Are you opening your pool after months or even years of neglect, but aren’t sure about how to deal with the swamp that it has become? Sure, you could call a pool restoration service, but you can also try cleaning it yourself to save money. It’s a good learning experience that can save you thousands of dollars over the years.
If you aren’t sure about how to clean a dirty pool, especially one that seems to be more swamp than pool, you might be surprised to learn that the steps you need to take aren’t much different than what you’d do just for general pool maintenance.
Essentially, you need to clean the pool surrounds, skim the water’s surface with a skimmer net to remove debris, add plenty of chlorine to shock the pool, vacuum up any remaining debris afterwards, and run the pool filter to clean up the pool water. You may also need to put some floc to clear up cloudy water and acid wash the pool walls if they are badly stained.
All of this is easier said than done, but if you keep reading on, I will go over how you can do each of these steps in more detail.
To drain or not to drain?
If your pool is green and has some debris in it, then that is hardly enough of a reason to drain your pool. You can easily fix it by removing the debris on the surface with a skimmer net, shocking the pool, filtering the water, and vacuuming it.
The bigger problem is if your swimming pool looks more like a bog that the scales start to tip towards just draining the pool, acid washing the surface or replacing the liner, and refilling it with freshwater.
In fact, if the pool has been left unused for years, you may want to simply hire a pool restoration service instead. There comes a point when you just need to start again with a clean slate.
Just know that draining the pool or hiring a pool restoration service are the more expensive options, and depending on the state of your pool water it may be far cheaper and easy enough to clean it on your own, but that’s up to you to decide.
How to clean dirty pool water without draining
Clean the pool surround
Before cleaning your pool, it’s important that you clean the surrounding area first. Otherwise if it is also dirty nearby, some of that dirt and debris can make its way into your pool after you’ve cleaned it and undo your hard work.
Plus, I don’t think you can call your pool clean if the surrounding areas are messy. Cleaning the pool and the pool deck go hand in hand, and is necessary so that your pool water doesn’t get contaminated again.
Remove as much large debris as you can
Now that you’ve already got your hands dirty, you can really get into the meat of the matter which is cleaning the pool itself.
So grab your skimmer net and skim the surface of the water to remove as much debris as you can. You want to remove as much of the dead leaves, branches, trash, or any other debris that has somehow found its way into your pool.
This can be harder if the water is extremely murky, so I advise you to do it slowly and carefully. This makes filtering the water much easier later on, otherwise you will have to replace the filter so many times.
Vacuum the pool

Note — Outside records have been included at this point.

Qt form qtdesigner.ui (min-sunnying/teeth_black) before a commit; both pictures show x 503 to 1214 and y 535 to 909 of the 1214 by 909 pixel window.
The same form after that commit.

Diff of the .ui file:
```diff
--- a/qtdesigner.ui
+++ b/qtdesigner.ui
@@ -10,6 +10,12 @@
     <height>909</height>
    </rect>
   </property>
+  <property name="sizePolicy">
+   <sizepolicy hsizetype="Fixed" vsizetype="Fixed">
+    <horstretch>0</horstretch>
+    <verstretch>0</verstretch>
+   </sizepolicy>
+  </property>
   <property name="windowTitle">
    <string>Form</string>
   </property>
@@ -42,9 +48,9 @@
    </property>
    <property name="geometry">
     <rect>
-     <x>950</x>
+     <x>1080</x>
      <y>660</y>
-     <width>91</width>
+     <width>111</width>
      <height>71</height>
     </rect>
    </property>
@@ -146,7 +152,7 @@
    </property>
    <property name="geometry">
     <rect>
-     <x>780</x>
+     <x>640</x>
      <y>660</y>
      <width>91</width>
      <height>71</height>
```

Use a long-handled pool brush to loosen any dirt that has accumulated on the bottom, and then vacuum it all up with the pool vacuum. After shocking, you may notice debris settled on the pool’s floor which you should vacuum again.
Shock the pool
To remove any organic debris and restore the pool water color to its original colorless state, you need to add plenty of chlorine into the pool.
Most pool experts recommend liquid chlorine because it mixes with the water more easily and is less likely to damage the pool walls.
Carefully read the product’s instructions for how much to add for a pool of your size. Generally speaking, you want the chlorine levels to be between 10 ppm and 30 ppm for maximum effectiveness.
Walk around the pool while pouring the shock so that it is evenly spread out.
Wait at least 24 hours and check the pool’s progress. You may need to shock the pool again if the water is still not cleared up.
Run the pump and pool filter
While shocking the pool, make sure the pump and pool filter are running at full speed. This helps the shock circulate around the pool more effectively, and also helps trap unwanted particles so that clean water returns to your pool.
If your pool water is really dirty, keep a close eye on the filter system and check that it does not malfunction, especially at the beginning. Expect to replace the filter several times over the course of this cleanup.
Put floc in the water
Even after shocking the pool, if you find that the water hasn’t cleared up and has a cloudy appearance, then you can add some flocculant to the water to fix this issue.
Floc will bind to dirt particles, creating a larger clump that will sink right to the floor so that it can easily be vacuumed up.
Test the water
Once the water looks clean and clear, use a pool test kit to ensure it is safe to swim in. Check that the pH is between 7.4 to 7.6, the free chlorine is between 1-3 ppm, and the alkalinity is 80-120 ppm. If the water chemistry is off, you’ll need to add more chemicals to balance it.